Citing public health and safety, Mayor Antonio Villaraigosa announced all demonstrators must leave the City Hall lawn by 12:01 a.m. Monday.
"As I stated this past Friday, it is time for Occupy LA to move from focusing their efforts to hold a particular patch of parkland to spreading the message of economic justice and a restoration of balance to American society," Villaraigosa said in a statement Sunday. "That is why tonight, City Hall Park, where protesters and others have camped for nearly 60 days, will officially close."
Police Chief Charlie Beck said officers would not physically remove campers at 12:01 a.m., but would be able to enforce the law at that time.
Many protestors, however, said they're not going anywhere. Some even handed out signs advertising an "Eviction Block Party."
Hundreds rallied at City Hall park in anticipation of midnight.
"We're here because we care, you know, it's a good cause," said one protester.
Another demonstrator said she wouldn't mind moving to the sidewalk.

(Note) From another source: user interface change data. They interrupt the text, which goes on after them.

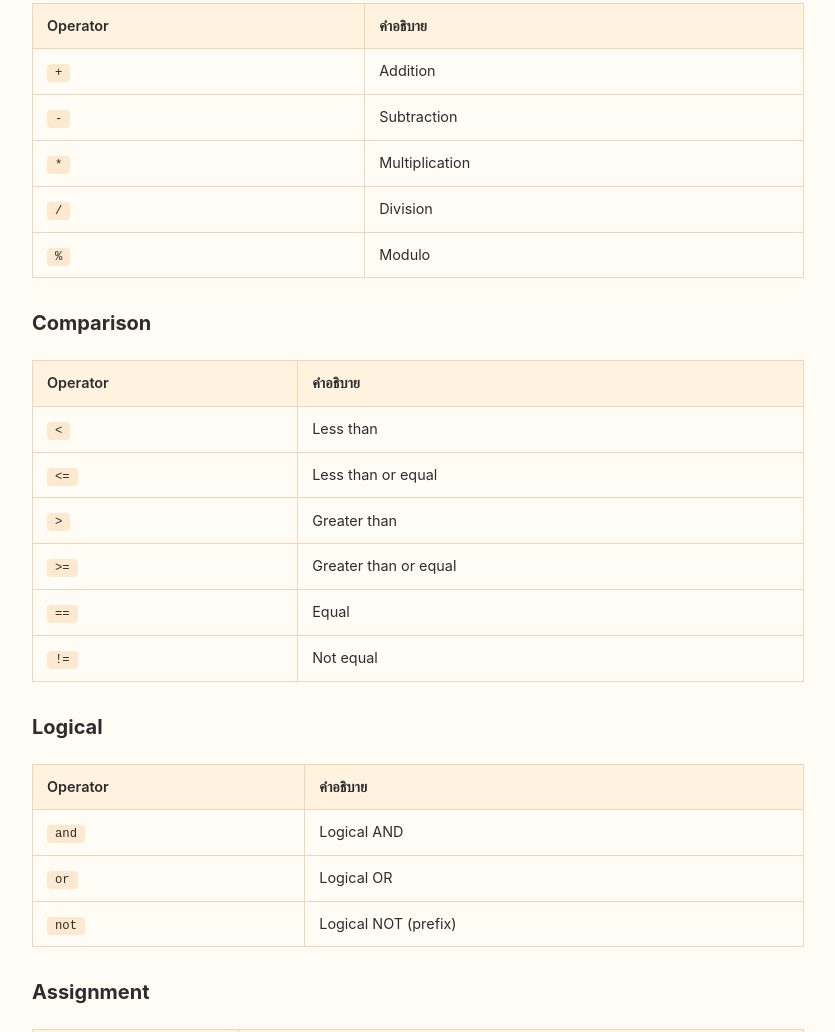
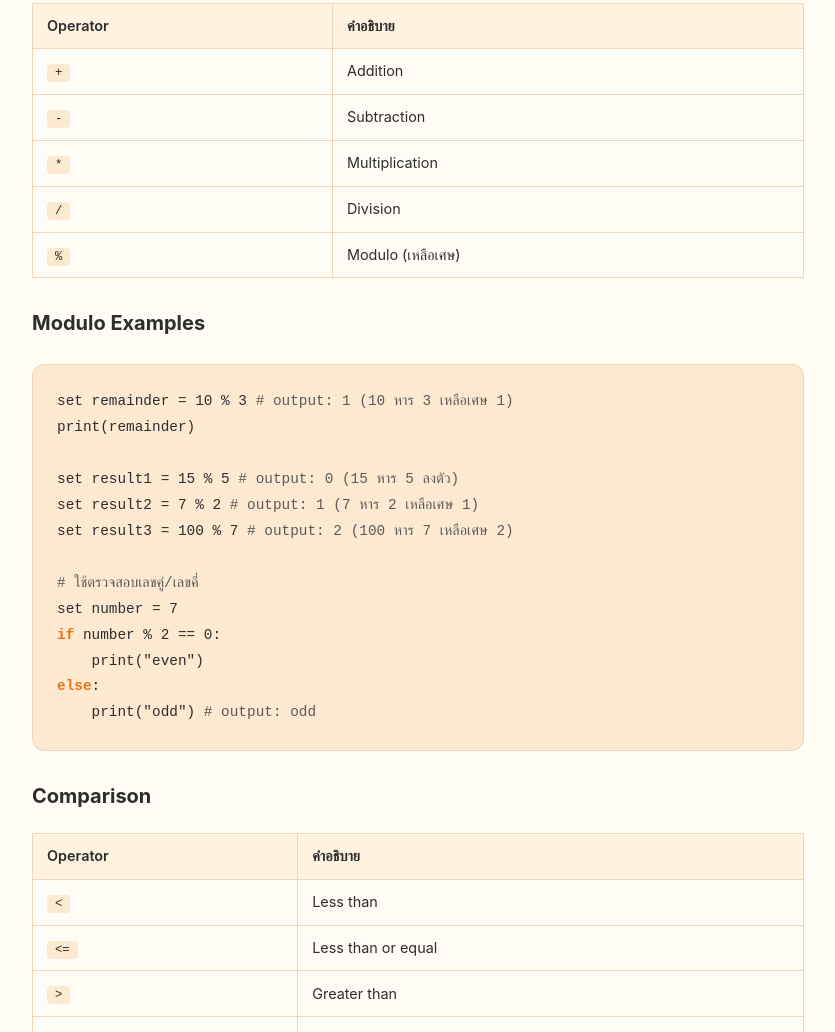
Before and after one commit to TimeAndTimeStudio/TSL, a website: page website/docs.html in a window 1280 px wide. Shown: the part 5288-6320 px from the top of the page, without its empty margins (362-1197 px from the left). Drawn offline with Linux system fonts and the light colour scheme.

Commit message:
docs: add modulo operator examples

```diff
--- a/website/docs.html
+++ b/website/docs.html
@@ -374,9 +374,12 @@ cd TSL</div>
                   <tr><td><code>-</code></td><td>Subtraction</td></tr>
                   <tr><td><code>*</code></td><td>Multiplication</td></tr>
                   <tr><td><code>/</code></td><td>Division</td></tr>
-                  <tr><td><code>%</code></td><td>Modulo</td></tr>
+                  <tr><td><code>%</code></td><td>Modulo (เหลือเศษ)</td></tr>
                 </tbody>
               </table>
+
+              <h3>Modulo Examples</h3>
+              <div class="code-block">set remainder = 10 % 3   <span class="comment"># output: 1 (10 หาร 3 เหลือเศษ 1)</span><br>print(remainder)<br><br>set result1 = 15 % 5   <span class="comment"># output: 0 (15 หาร 5 ลงตัว)</span><br>set result2 = 7 % 2    <span class="comment"># output: 1 (7 หาร 2 เหลือเศษ 1)</span><br>set result3 = 100 % 7  <span class="comment"># output: 2 (100 หาร 7 เหลือเศษ 2)</span><br><br><span class="comment"># ใช้ตรวจสอบเลขคู่/เลขคี่</span><br>set number = 7<br><span class="keyword">if</span> number % 2 == 0:<br>&nbsp;&nbsp;&nbsp;&nbsp;print("even")<br><span class="keyword">else</span>:<br>&nbsp;&nbsp;&nbsp;&nbsp;print("odd")  <span class="comment"># output: odd</span></div>
 
               <h3>Comparison</h3>
               <table>
@@ -435,9 +438,12 @@ cd TSL</div>
                   <tr><td><code>-</code></td><td>Subtraction</td></tr>
                   <tr><td><code>*</code></td><td>Multiplication</td></tr>
                   <tr><td><code>/</code></td><td>Division</td></tr>
-                  <tr><td><code>%</code></td><td>Modulo</td></tr>
+                  <tr><td><code>%</code></td><td>Modulo (remainder)</td></tr>
                 </tbody>
               </table>
+
+              <h3>Modulo Examples</h3>
+              <div class="code-block">set remainder = 10 % 3   <span class="comment"># output: 1 (10 divided by 3 leaves remainder 1)</span><br>print(remainder)<br><br>set result1 = 15 % 5   <span class="comment"># output: 0 (15 divided by 5 is exact)</span><br>set result2 = 7 % 2    <span class="comment"># output: 1 (7 divided by 2 leaves remainder 1)</span><br>set result3 = 100 % 7  <span class="comment"># output: 2 (100 divided by 7 leaves remainder 2)</span><br><br><span class="comment"># Check even/odd numbers</span><br>set number = 7<br><span class="keyword">if</span> number % 2 == 0:<br>&nbsp;&nbsp;&nbsp;&nbsp;print("even")<br><span class="keyword">else</span>:<br>&nbsp;&nbsp;&nbsp;&nbsp;print("odd")  <span class="comment"># output: odd</span></div>
 
               <h3>Comparison</h3>
               <table>
```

Sunday morning, protesters handed out their first-ever newspaper containing tips on how to resist the Monday eviction. Dozens held a teach-in on resistance tactics, including how to stay safe from rubber bullets and pepper spray.
Protesters said they're making plans to resist eviction, but would do so peacefully.
"We will always remain peaceful and non-violent. Second to that, we have legal action that we're taking. I can't exactly go into great detail about that at the moment, but there are people who are willing to get arrested and continue protesting in various other ways," said Occupy L.A. protestor Mario Jefferson.
Occupy leaders say they're learning from raids from other encampments.
"We've met a lot of people from a lot of different camps that have been raided that have come by subsequently and talked about some of the things that they've encountered," said another Occupy L.A. protester Clark Davis.
"I think it's quite clear that the tactics they've used elsewhere, they'll try to use here. We're going to remain peaceful. That's the foundation of this movement. There are people here that are not part of the movement that we're going to have a difficult time controlling," Davis added.
In an effort to keep peace, Villaraigosa said a free speech area will be provided for demonstrators as well as shelter beds for the homeless and special parking to help with the move.
The protesters and about 485 tents have been on the City Hall lawn for about two months.